To say that this conversation doesn’t matter is to misunderstand the very mission of Jesus in the gospel. He does not eliminate cultural differences for the sake of plain unity. Instead, “he has destroyed the barrier, the dividing wall of hostility…to create in himself one new humanity out of the two (Jew and Gentile, a war raged concerning ethnic identity), thus making peace, and in one body to reconcile both of them to God through the cross, by which he put to death their hostility.” (Ephesians 2:14-16, NIV) This reconciliation and unification is one that shines in all its glory at the end of the biblical story in Revelation 5:9 and 7:9-10 where persons from every nation, tribe, people and language are before the throne of God, purchased by the blood of the lamb, and praising him. They are still different, but they are also one in Christ.
This conversation is not easy to have, but we must have it. God is at work in it and the storyline of the Bible testifies to his work of unity within diversity. If you are wondering how to enter the conversation, here are a few resources:
- Divided by Faith: Evangelical Religion and the Problem of Race in America by Michael O. Emerson and Christian Smith
- United: Captured by God’s Vision for Diversity by Trillia J. Newbell
- Check out the bookshelf of the Reformed African American Network
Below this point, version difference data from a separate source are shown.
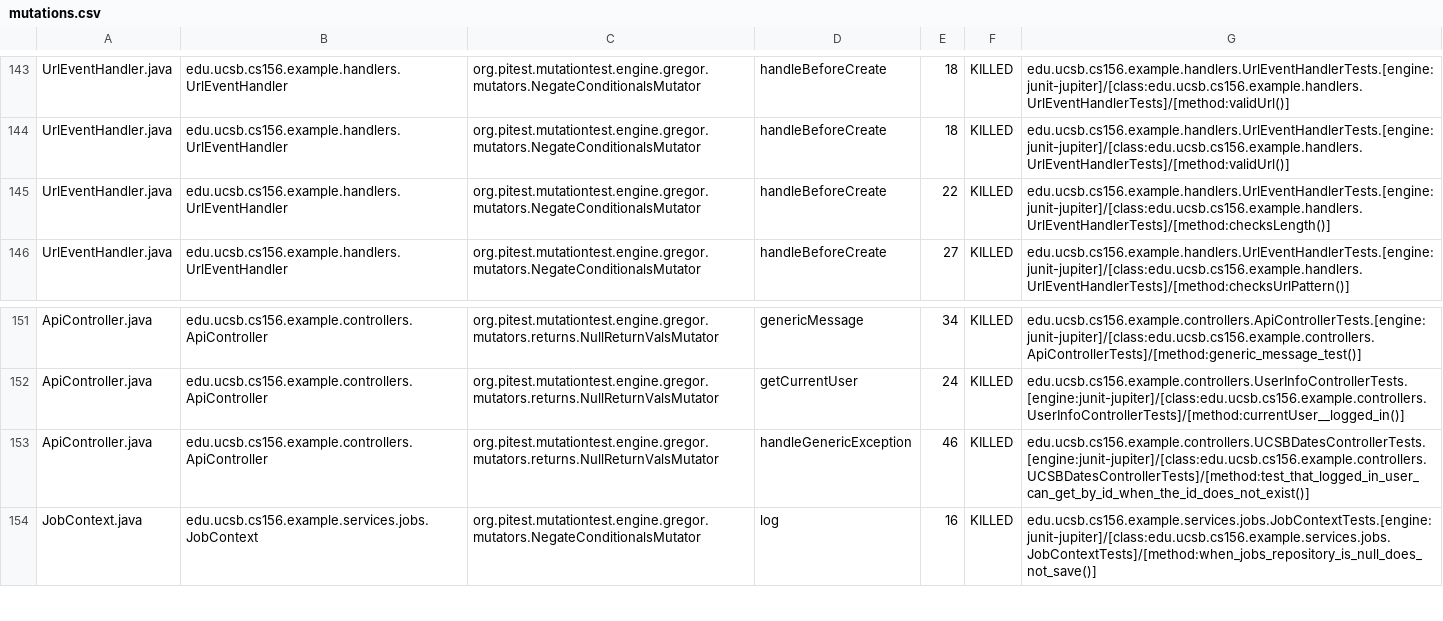
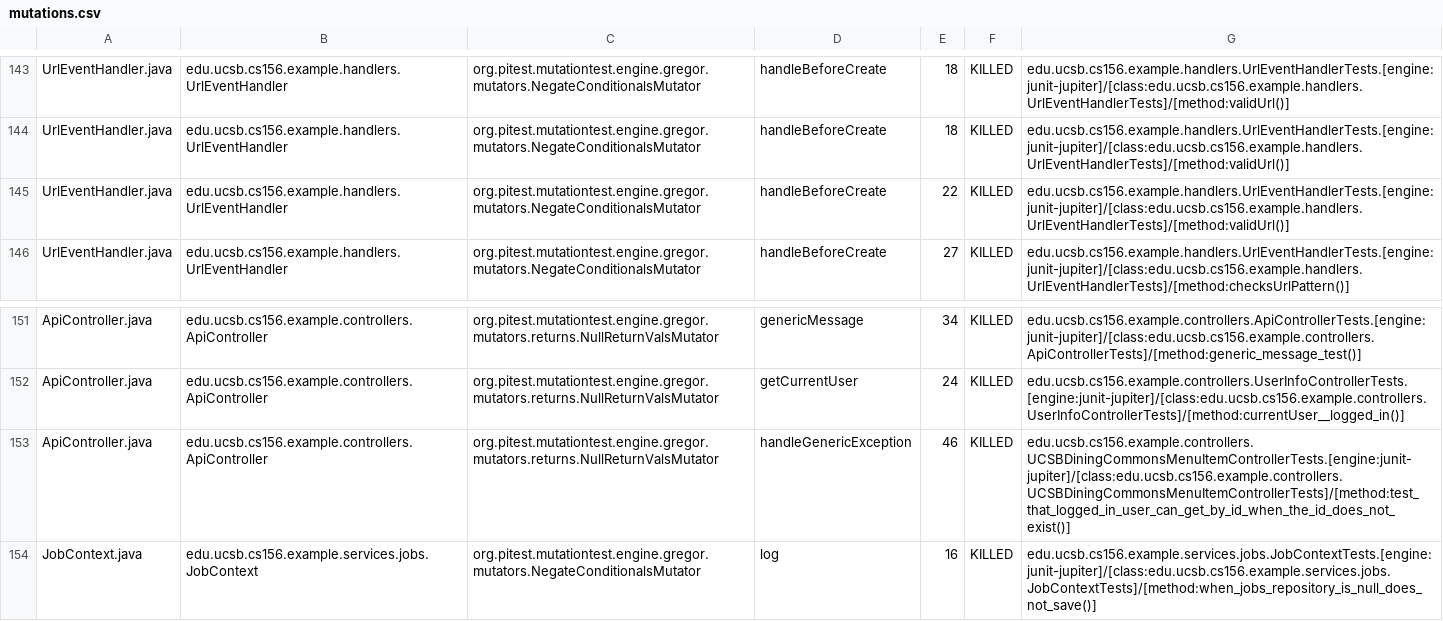
Before and after one commit to ucsb-cs156-s26/team02-s26-10, a CSV file: prs/75/pitest/mutations.csv, drawn as a sheet; only a part is shown, gaps mark what is left out.

Commit message:
Deploying to gh-pages from @ ucsb-cs156-s26/team02-s26-10@77d14415c57c62b849f906f26b104aba73aad42a 🚀

```diff
--- a/prs/75/pitest/mutations.csv
+++ b/prs/75/pitest/mutations.csv
@@ -144,3 +144,3 @@ UrlEventHandler.java,edu.ucsb.cs156.example.handlers.UrlEventHandler,org.pitest.
 UrlEventHandler.java,edu.ucsb.cs156.example.handlers.UrlEventHandler,org.pitest.mutationtest.engine.gregor.mutators.NegateConditionalsMutator,handleBeforeCreate,18,KILLED,edu.ucsb.cs156.example.handlers.UrlEventHandlerTests.[engine:junit-jupiter]/[class:edu.ucsb.cs156.example.handlers.UrlEventHandlerTests]/[method:validUrl()]
-UrlEventHandler.java,edu.ucsb.cs156.example.handlers.UrlEventHandler,org.pitest.mutationtest.engine.gregor.mutators.NegateConditionalsMutator,handleBeforeCreate,22,KILLED,edu.ucsb.cs156.example.handlers.UrlEventHandlerTests.[engine:junit-jupiter]/[class:edu.ucsb.cs156.example.handlers.UrlEventHandlerTests]/[method:checksLength()]
+UrlEventHandler.java,edu.ucsb.cs156.example.handlers.UrlEventHandler,org.pitest.mutationtest.engine.gregor.mutators.NegateConditionalsMutator,handleBeforeCreate,22,KILLED,edu.ucsb.cs156.example.handlers.UrlEventHandlerTests.[engine:junit-jupiter]/[class:edu.ucsb.cs156.example.handlers.UrlEventHandlerTests]/[method:validUrl()]
 UrlEventHandler.java,edu.ucsb.cs156.example.handlers.UrlEventHandler,org.pitest.mutationtest.engine.gregor.mutators.NegateConditionalsMutator,handleBeforeCreate,27,KILLED,edu.ucsb.cs156.example.handlers.UrlEventHandlerTests.[engine:junit-jupiter]/[class:edu.ucsb.cs156.example.handlers.UrlEventHandlerTests]/[method:checksUrlPattern()]
@@ -152,3 +152,3 @@ ApiController.java,edu.ucsb.cs156.example.controllers.ApiController,org.pitest.m
 ApiController.java,edu.ucsb.cs156.example.controllers.ApiController,org.pitest.mutationtest.engine.gregor.mutators.returns.NullReturnValsMutator,getCurrentUser,24,KILLED,edu.ucsb.cs156.example.controllers.UserInfoControllerTests.[engine:junit-jupiter]/[class:edu.ucsb.cs156.example.controllers.UserInfoControllerTests]/[method:currentUser__logged_in()]
-ApiController.java,edu.ucsb.cs156.example.controllers.ApiController,org.pitest.mutationtest.engine.gregor.mutators.returns.NullReturnValsMutator,handleGenericException,46,KILLED,edu.ucsb.cs156.example.controllers.UCSBDatesControllerTests.[engine:junit-jupiter]/[class:edu.ucsb.cs156.example.controllers.UCSBDatesControllerTests]/[method:test_that_logged_in_user_can_get_by_id_when_the_id_does_not_exist()]
+ApiController.java,edu.ucsb.cs156.example.controllers.ApiController,org.pitest.mutationtest.engine.gregor.mutators.returns.NullReturnValsMutator,handleGenericException,46,KILLED,edu.ucsb.cs156.example.controllers.UCSBDiningCommonsMenuItemControllerTests.[engine:junit-jupiter]/[class:edu.ucsb.cs156.example.controllers.UCSBDiningCommonsMenuItemControllerTests]/[method:test_that_logged_in_user_can_get_by_id_when_the_id_does_not_exist()]
 JobContext.java,edu.ucsb.cs156.example.services.jobs.JobContext,org.pitest.mutationtest.engine.gregor.mutators.NegateConditionalsMutator,log,16,KILLED,edu.ucsb.cs156.example.services.jobs.JobContextTests.[engine:junit-jupiter]/[class:edu.ucsb.cs156.example.services.jobs.JobContextTests]/[method:when_jobs_repository_is_null_does_not_save()]
```
Also changed, not shown: 20 other files.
- The African Americans: Many Rivers to Cross with Henry Louis Gates, Jr.
- 13th: From Slave to Criminal with One Amendment from Ava DuVernay (Check Netflix)
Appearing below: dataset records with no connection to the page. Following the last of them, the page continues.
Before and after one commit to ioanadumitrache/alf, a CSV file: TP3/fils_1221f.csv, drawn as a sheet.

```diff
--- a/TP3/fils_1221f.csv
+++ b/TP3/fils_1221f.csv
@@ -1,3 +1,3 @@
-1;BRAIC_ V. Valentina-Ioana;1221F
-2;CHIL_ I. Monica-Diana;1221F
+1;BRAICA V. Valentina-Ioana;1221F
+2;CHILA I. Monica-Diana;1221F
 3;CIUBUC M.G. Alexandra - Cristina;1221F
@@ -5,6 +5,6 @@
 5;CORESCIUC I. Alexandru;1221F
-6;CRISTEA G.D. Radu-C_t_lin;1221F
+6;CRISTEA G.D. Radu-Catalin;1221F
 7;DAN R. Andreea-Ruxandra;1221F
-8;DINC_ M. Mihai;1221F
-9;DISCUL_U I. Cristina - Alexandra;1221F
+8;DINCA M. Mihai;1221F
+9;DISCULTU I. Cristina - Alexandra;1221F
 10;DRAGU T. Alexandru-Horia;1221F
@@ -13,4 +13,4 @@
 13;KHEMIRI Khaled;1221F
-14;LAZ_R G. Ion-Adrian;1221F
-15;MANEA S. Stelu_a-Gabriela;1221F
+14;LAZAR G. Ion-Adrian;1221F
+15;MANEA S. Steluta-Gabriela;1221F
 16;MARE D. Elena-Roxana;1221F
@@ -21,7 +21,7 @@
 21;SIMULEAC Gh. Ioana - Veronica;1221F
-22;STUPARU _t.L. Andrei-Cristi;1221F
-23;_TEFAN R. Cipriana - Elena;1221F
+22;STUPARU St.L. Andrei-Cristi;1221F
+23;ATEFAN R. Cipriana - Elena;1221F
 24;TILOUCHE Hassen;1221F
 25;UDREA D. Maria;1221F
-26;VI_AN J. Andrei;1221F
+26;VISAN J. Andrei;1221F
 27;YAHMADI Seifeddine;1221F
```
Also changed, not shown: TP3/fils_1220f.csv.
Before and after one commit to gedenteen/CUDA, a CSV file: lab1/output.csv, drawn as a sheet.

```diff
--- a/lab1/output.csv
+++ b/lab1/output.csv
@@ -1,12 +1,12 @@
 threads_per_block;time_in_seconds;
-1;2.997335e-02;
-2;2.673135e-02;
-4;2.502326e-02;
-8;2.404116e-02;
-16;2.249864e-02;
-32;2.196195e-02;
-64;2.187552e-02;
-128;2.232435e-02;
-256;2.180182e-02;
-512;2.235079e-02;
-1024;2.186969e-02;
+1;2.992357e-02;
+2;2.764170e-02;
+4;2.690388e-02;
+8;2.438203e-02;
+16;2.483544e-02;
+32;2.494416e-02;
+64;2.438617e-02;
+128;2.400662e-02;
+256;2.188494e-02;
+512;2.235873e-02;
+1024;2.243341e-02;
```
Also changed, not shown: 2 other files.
- The People v. O.J. Simpson: American Crime Story from Ryan Murphy (Check Netflix)
SOCIAL MEDIA: Diversify your feeds
- Huffington Post—Black Voices
- Reformed African American Network
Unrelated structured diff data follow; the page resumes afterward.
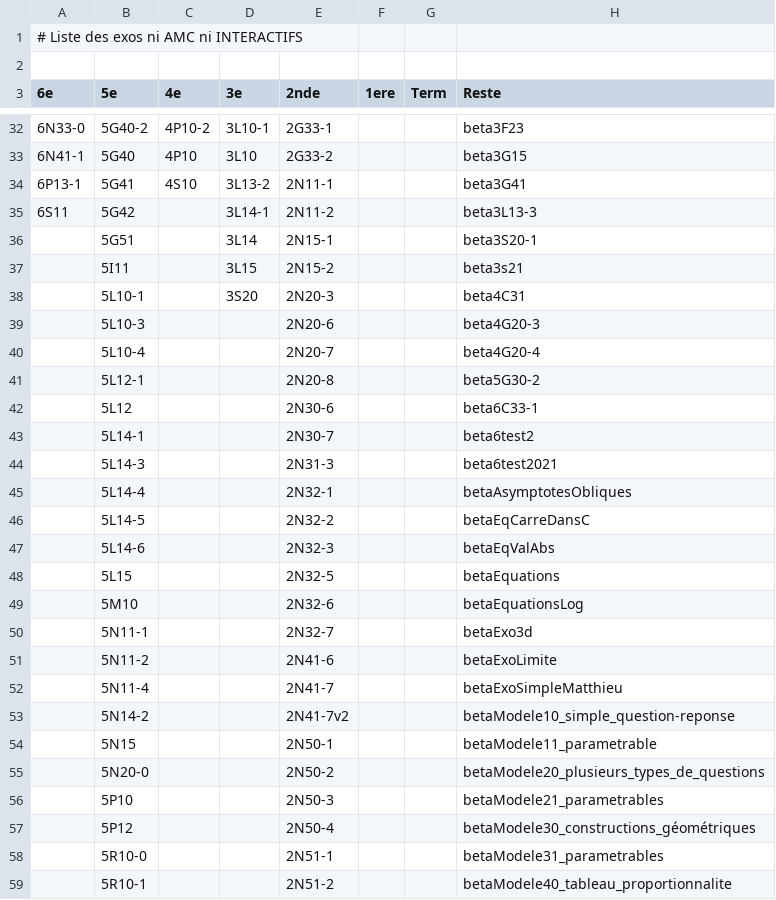
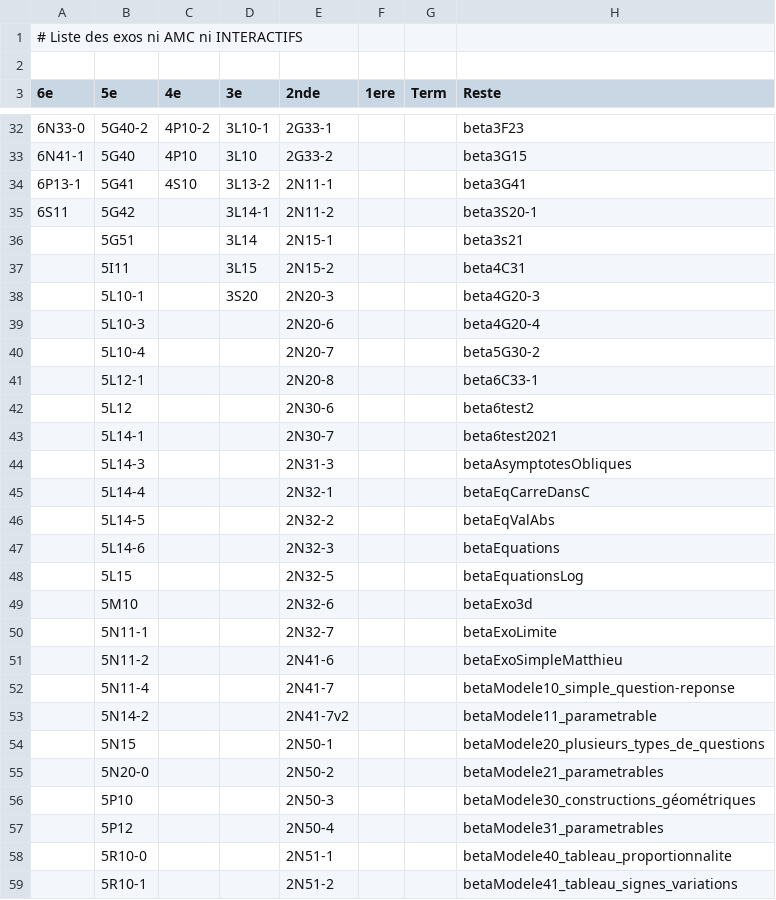
Before and after one commit to mathalea/mathalea, a CSV file: src/csv/exosNonAmcNonInteractifs.csv, drawn as a sheet; only a part is shown, gaps mark what is left out; the diff covers the shown part only.

```diff
--- a/src/csv/exosNonAmcNonInteractifs.csv
+++ b/src/csv/exosNonAmcNonInteractifs.csv
@@ -34,26 +34,26 @@
 6P13-1,5G41,4S10,3L13-2,2N11-1,,,beta3G41
-6S11,5G42,,3L14-1,2N11-2,,,beta3L13-3
-,5G51,,3L14,2N15-1,,,beta3S20-1
-,5I11,,3L15,2N15-2,,,beta3s21
-,5L10-1,,3S20,2N20-3,,,beta4C31
-,5L10-3,,,2N20-6,,,beta4G20-3
-,5L10-4,,,2N20-7,,,beta4G20-4
-,5L12-1,,,2N20-8,,,beta5G30-2
-,5L12,,,2N30-6,,,beta6C33-1
-,5L14-1,,,2N30-7,,,beta6test2
-,5L14-3,,,2N31-3,,,beta6test2021
-,5L14-4,,,2N32-1,,,betaAsymptotesObliques
-,5L14-5,,,2N32-2,,,betaEqCarreDansC
-,5L14-6,,,2N32-3,,,betaEqValAbs
-,5L15,,,2N32-5,,,betaEquations
-,5M10,,,2N32-6,,,betaEquationsLog
-,5N11-1,,,2N32-7,,,betaExo3d
-,5N11-2,,,2N41-6,,,betaExoLimite
-,5N11-4,,,2N41-7,,,betaExoSimpleMatthieu
-,5N14-2,,,2N41-7v2,,,betaModele10_simple_question-reponse
-,5N15,,,2N50-1,,,betaModele11_parametrable
-,5N20-0,,,2N50-2,,,betaModele20_plusieurs_types_de_questions
-,5P10,,,2N50-3,,,betaModele21_parametrables
-,5P12,,,2N50-4,,,betaModele30_constructions_géométriques
-,5R10-0,,,2N51-1,,,betaModele31_parametrables
-,5R10-1,,,2N51-2,,,betaModele40_tableau_proportionnalite
+6S11,5G42,,3L14-1,2N11-2,,,beta3S20-1
+,5G51,,3L14,2N15-1,,,beta3s21
+,5I11,,3L15,2N15-2,,,beta4C31
+,5L10-1,,3S20,2N20-3,,,beta4G20-3
+,5L10-3,,,2N20-6,,,beta4G20-4
+,5L10-4,,,2N20-7,,,beta5G30-2
+,5L12-1,,,2N20-8,,,beta6C33-1
+,5L12,,,2N30-6,,,beta6test2
+,5L14-1,,,2N30-7,,,beta6test2021
+,5L14-3,,,2N31-3,,,betaAsymptotesObliques
+,5L14-4,,,2N32-1,,,betaEqCarreDansC
+,5L14-5,,,2N32-2,,,betaEqValAbs
+,5L14-6,,,2N32-3,,,betaEquations
+,5L15,,,2N32-5,,,betaEquationsLog
+,5M10,,,2N32-6,,,betaExo3d
+,5N11-1,,,2N32-7,,,betaExoLimite
+,5N11-2,,,2N41-6,,,betaExoSimpleMatthieu
+,5N11-4,,,2N41-7,,,betaModele10_simple_question-reponse
+,5N14-2,,,2N41-7v2,,,betaModele11_parametrable
+,5N15,,,2N50-1,,,betaModele20_plusieurs_types_de_questions
+,5N20-0,,,2N50-2,,,betaModele21_parametrables
+,5P10,,,2N50-3,,,betaModele30_constructions_géométriques
+,5P12,,,2N50-4,,,betaModele31_parametrables
+,5R10-0,,,2N51-1,,,betaModele40_tableau_proportionnalite
+,5R10-1,,,2N51-2,,,betaModele41_tableau_signes_variations
```
Also changed, not shown: 13 edited cells elsewhere in this file, 4 other files.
- Follow: Trillia Newbell; Anthony Bradley; Thabiti Anyabwile; D.A. Horton
LISTEN TO IT:
If you are wanting some suggestions about what you can do, here are a few:
- Pray that God would position you to take action for the cause of racial reconciliation.
- Think like a missionary
- Start with acquaintances: Maybe there’s someone in church who is of a different race. You know each other, but you’ve never spent significant time together or had a substantive conversation. Why not invite that person out to coffee or have their family over for dinner? It’s a natural, organic way to deepen a relationship you already have.
- Don’t over-complicate friendships: It doesn't have to be perfect or feel like walking on eggshells. Offer friendship and pursue an authentic relationship.
- Find new places to hang out: Such as ethnic restaurants or Sports/Clubs/Activities. Why not join a YMCA or city league or a local club?
- Intentionality: We don’t naturally gravitate toward those who are different from us. We naturally gather in similar groups. We have to do something unnatural, or rather, supernatural, to break the cycles of social sameness that hinder racial reconciliation.
- Interrupt ignorance: If someone is making a stereotype about a people group, then stop and ask, “Why did you say that?” or, “Hey, you might want to rephrase that.”